There are two concentric tubes, the outer tube has a bearing race cut into the side:

The center spindle has grooves cut in it that the hooks ride on:

And the hooks are flat, and have pegs that ride in the outer tubes bearing race.


The code isnt clean and pretty, but it works!
This code is written in "NBC". Im not used to programming in assembly,or with threads, but this language seemed more complete than the "NXC" C interface to the language. The hardest thing to grasp were the backwards if/then/else statements.

It also uses regulated motor speeds, which are a lego firmware feature i think.

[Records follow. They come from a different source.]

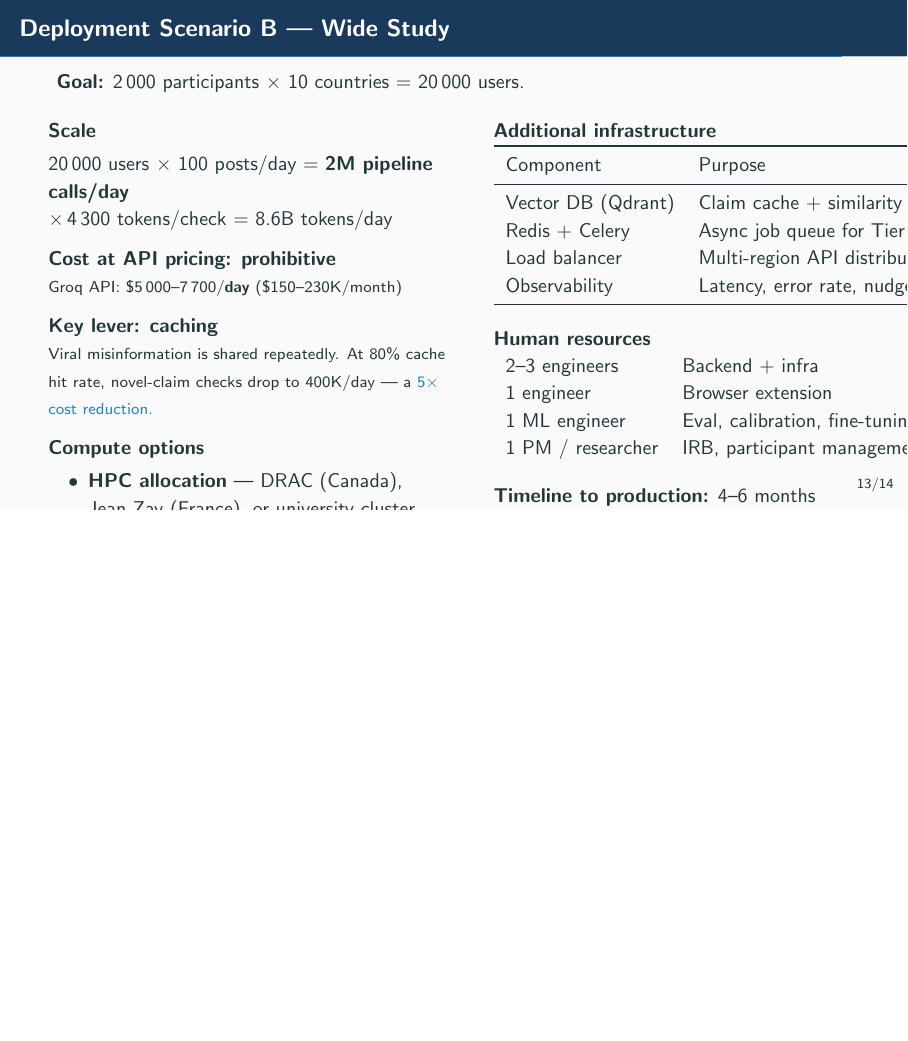
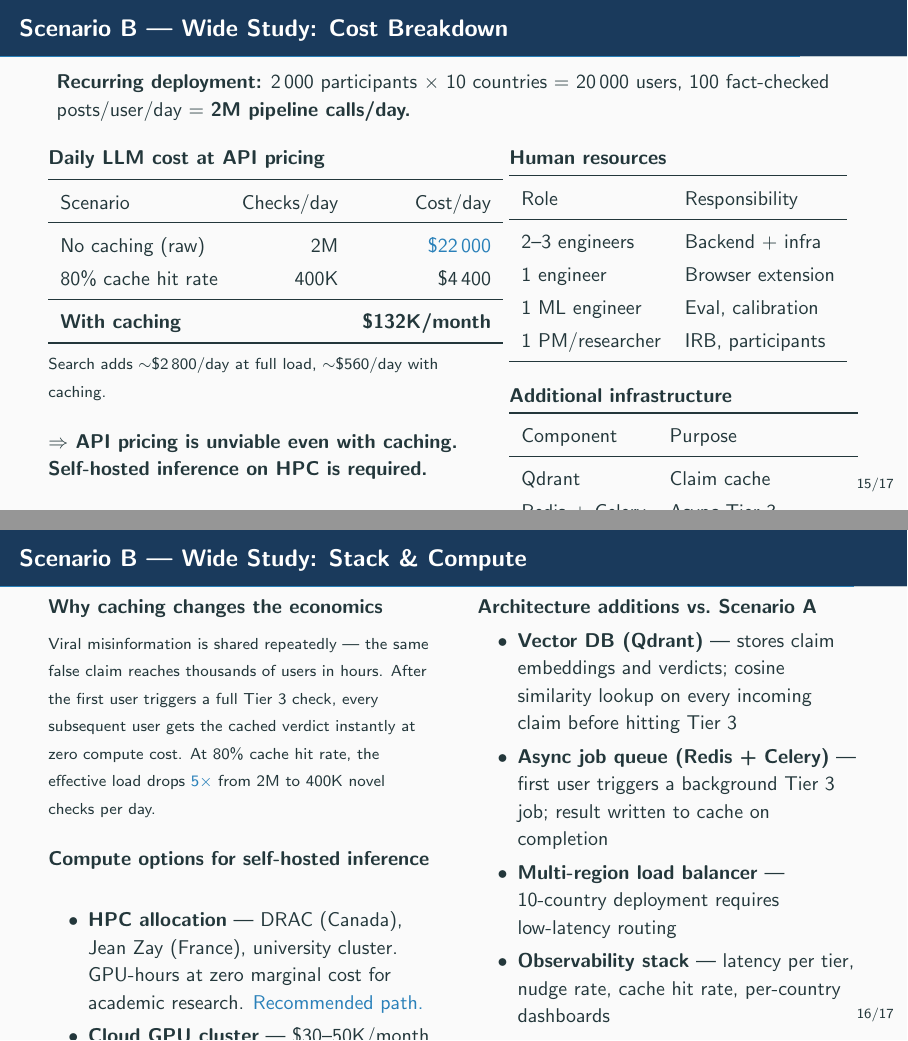
Before and after one commit to danieldager/fcwl, LaTeX slides (docs/pipeline_slides.tex): page 14 of 15 before the commit and pages 16 and 17 of 18 after it, the two joined at a grey line, the shorter picture padded with empty space. Compiled offline with pdfLaTeX.

Commit message:
Fix budget slides: split into 4, correct Scenario A numbers
Scenario A is a one-time experiment (1K users × 100 posts = 100K total
checks, ~$1,900/run), not a recurring daily load. Split each scenario
into cost-table + stack slides; fixed formatting overflow.

Co-Authored-By: Claude Sonnet 4.6 <noreply@anthropic.com>

```diff
--- a/docs/pipeline_slides.tex
+++ b/docs/pipeline_slides.tex
@@ -587,5 +676,15 @@
+\begin{frame}{Scenario B — Wide Study: Cost Breakdown}
+  \textbf{Recurring deployment:} 2\,000 participants $\times$ 10 countries $=$ 20\,000 users,
+  100 fact-checked posts/user/day $=$ \textbf{2M pipeline calls/day.}
+
+  \bigskip
+  \begin{columns}[T]
+    \begin{column}{0.52\textwidth}
+      \textbf{Daily LLM cost at API pricing}\\[4pt]
       \renewcommand{\arraystretch}{1.2}
-      \begin{tabular}{lr}
+      \begin{tabular}{lrr}
         \toprule
-        Item & /month \\
+        Scenario & Checks/day & Cost/day \\
         \midrule
+        No caching (raw)        & 2M    & \alert{\$22\,000} \\
+        80\% cache hit rate     & 400K  & \$4\,400 \\
@@ -595,6 +691,39 @@
         \midrule
-        \textbf{Total} & \textbf{\$900--1\,800} \\
+        \textbf{With caching} & & \textbf{\$132K/month} \\
+        \bottomrule
+      \end{tabular}
+
+      \medskip
+      {\footnotesize Search adds $\sim$\$2\,800/day at full load,
+      $\sim$\$560/day with caching.}
+
+      \bigskip
+      \textbf{$\Rightarrow$ API pricing is unviable even with caching.\\
+      Self-hosted inference on HPC is required.}
+    \end{column}
+    \begin{column}{0.44\textwidth}
+      \textbf{Human resources}\\[4pt]
+      \renewcommand{\arraystretch}{1.2}
+      \begin{tabular}{ll}
+        \toprule
+        Role & Responsibility \\
+        \midrule
+        2--3 engineers   & Backend + infra \\
+        1 engineer       & Browser extension \\
+        1 ML engineer    & Eval, calibration \\
+        1 PM/researcher  & IRB, participants \\
         \bottomrule
       \end{tabular}
 
       \bigskip
+      \textbf{Additional infrastructure}\\[4pt]
+      \begin{tabular}{ll}
+        \toprule
+        Component & Purpose \\
+        \midrule
+        Qdrant        & Claim cache \\
+        Redis + Celery & Async Tier~3 \\
+        Load balancer  & Multi-region \\
+        Observability  & Latency / nudge rate \\
+        \bottomrule
+      \end{tabular}
@@ -610,60 +731,44 @@
   \end{columns}
 \end{frame}
 
-% ── 14. Wide Deployment ──────────────────────────────────────
-\begin{frame}{Deployment Scenario B — Wide Study}
-  \textbf{Goal:} 2\,000 participants $\times$ 10 countries = 20\,000 users.
+% ── 16. Scenario B: Stack ────────────────────────────────────
+\begin{frame}{Scenario B — Wide Study: Stack \& Compute}
+  \begin{columns}[T]
+    \begin{column}{0.48\textwidth}
+      \textbf{Why caching changes the economics}\\[4pt]
+      {\footnotesize Viral misinformation is shared repeatedly — the same
+      false claim reaches thousands of users in hours. After the first
+      user triggers a full Tier~3 check, every subsequent user gets
+      the cached verdict instantly at zero compute cost. At 80\% cache
+      hit rate, the effective load drops \alert{5$\times$} from 2M to
+      400K novel checks per day.}
 
       \bigskip
-  \begin{columns}[T]
-    \begin{column}{0.50\textwidth}
-      \textbf{Scale}\\[3pt]
-      20\,000 users $\times$ 100 posts/day $=$ \textbf{2M pipeline calls/day}\\
-      $\times$\,4\,300 tokens/check $=$ 8.6B tokens/day
-
-      \medskip
-      \textbf{Cost at API pricing: prohibitive}\\
-      {\footnotesize Groq API: \$5\,000--7\,700/\textbf{day} (\$150--230K/month)}
-
-      \medskip
-      \textbf{Key lever: caching}\\
-      {\footnotesize Viral misinformation is shared repeatedly.
-      At 80\% cache hit rate, novel-claim checks drop to 400K/day
-      — a \alert{5$\times$ cost reduction.}}
-
-      \medskip
-      \textbf{Compute options}
+      \textbf{Compute options for self-hosted inference}
       \begin{itemize}
         \item \textbf{HPC allocation} — DRAC (Canada), Jean Zay (France),
-              or university cluster.
-              GPU hours at zero marginal cost for academic research.
-        \item \textbf{Cloud GPU cluster} — \$30--50K/month for
-              a dedicated vLLM serving setup (A100s)
-        \item \textbf{Smaller model} — Qwen2.5-7B reduces GPU needs
-              $\approx$10$\times$ at some accuracy cost
+              university cluster. GPU-hours at zero marginal cost
+              for academic research. \alert{Recommended path.}
+        \item \textbf{Cloud GPU cluster} — \$30--50K/month for a
+              dedicated vLLM setup ($\sim$50--80$\times$ A100 80GB)
+        \item \textbf{Smaller model} — 7B parameter model cuts
+              GPU needs $\approx$10$\times$ at some accuracy cost
       \end{itemize}
     \end{column}
-    \begin{column}{0.46\textwidth}
-      \textbf{Additional infrastructure}\\[3pt]
-      \begin{tabular}{ll}
-        \toprule
-        Component & Purpose \\
-        \midrule
-        Vector DB (Qdrant) & Claim cache + similarity search \\
-        Redis + Celery & Async job queue for Tier~3 \\
-        Load balancer & Multi-region API distribution \\
-        Observability & Latency, error rate, nudge rate \\
-        \bottomrule
-      \end{tabular}
-
-      \bigskip
-      \textbf{Human resources}\\[3pt]
-      \begin{tabular}{ll}
-        2--3 engineers & Backend + infra\\
-        1 engineer & Browser extension\\
-        1 ML engineer & Eval, calibration, fine-tuning\\
-        1 PM / researcher & IRB, participant management\\
-      \end{tabular}
+    \begin{column}{0.48\textwidth}
+      \textbf{Architecture additions vs.\ Scenario A}
+      \begin{itemize}
+        \item \textbf{Vector DB (Qdrant)} — stores claim embeddings
+              and verdicts; cosine similarity lookup on every incoming
+              claim before hitting Tier~3
+        \item \textbf{Async job queue (Redis + Celery)} — first user
+              triggers a background Tier~3 job; result written to
+              cache on completion
+        \item \textbf{Multi-region load balancer} — 10-country
+              deployment requires low-latency routing
+        \item \textbf{Observability stack} — latency per tier,
+              nudge rate, cache hit rate, per-country dashboards
+      \end{itemize}
 
       \bigskip
       \textbf{Timeline to production:} 4--6 months
```
Also changed, not shown: docs/pipeline_slides.tex (162 more changed lines). Lines whose indentation alone changed are shown as unchanged.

It makes both of the drive motors spin at the same speed, even if they have different loads on them. sort of like a software differential.

UPDATE: Prettier better commented code below

// Embelish-knit controller
// Left and right keys adjust speed

dseg segment
KnitSpeed byte 50 // Initial knitting speed
TensionSpeed byte 5 // Initial tension speed
TensionMin byte 2 // Minimum allowed tension
TensionMax byte 20 // Maximum allowed tension
ButtonstateR byte
ButtonstateC byte
ButtonstateL byte
SwitchState byte // Switch state
crap byte // Disposable variable
exetime byte 0 // Runtime in seconds
dseg ends

thread main
TextOut(0,LCD_LINE1, 'Knitter 2.0')
TextOut(0,LCD_LINE2, 'Knit Speed:')
TextOut(0,LCD_LINE4, 'Runtime:')
TextOut(0,LCD_LINE6, 'Tension Speed:')
precedes Knit,ScanButtons,Tension,TimeLoop

// Drive the dual knitting machine drive motors
thread Knit
//Pretension drive. do not start knitting until there is tension
brtst EQ,WaitForPreTension,SwitchState
NumOut(0,LCD_LINE3, KnitSpeed)
jmp KnitForever

// Watch for button presses
thread ScanButtons
brtst GT,RightPress,ButtonstateR
brtst GT,LeftPress,ButtonstateL
brtst GT,CenterPress,ButtonstateC
jmp WaitForButton
add KnitSpeed,KnitSpeed,5
jmp WaitForButton
sub KnitSpeed,KnitSpeed,5
jmp WaitForButton
stop 1
jmp WaitForButton

// Drive and adjust the output spool drive
thread Tension
//Pretension drive. do not start until pretension is finished
brtst EQ,PreTension,SwitchState
TensionLoop: // Constantly check for the state of the button press
// If the switch is down, slow down the output drive (slowly)
// If the switch isnt down, speed up output drive
brtst EQ,TensionLost,SwitchState
sub TensionSpeed,TensionSpeed,1
call SmoothTensionSpeed
wait 1000
jmp TensionLoop
add TensionSpeed,TensionSpeed,1
call SmoothTensionSpeed
wait 1000
jmp TensionLoop

// Increase a variable once a second to determine runtime
// I cant believe the NXT cant do this... maybe i couldnt find it
thread TimeLoop
// Reset the poweroff timer
add exetime,exetime,1
wait 1000
jmp Runtime

// Bounds check the tension speed to prevent literal crashes
// Negative tension speed can cause permanant damage to the machine
subroutine SmoothTensionSpeed
TextOut(0,LCD_LINE7,' ')
brcmp GT,LowerTS,TensionSpeed,TensionMax
brcmp LT,RaiseTS,TensionSpeed,TensionMin
mov TensionSpeed,TensionMax
jmp SmoothLoop
mov TensionSpeed,TensionMin
jmp SmoothLoop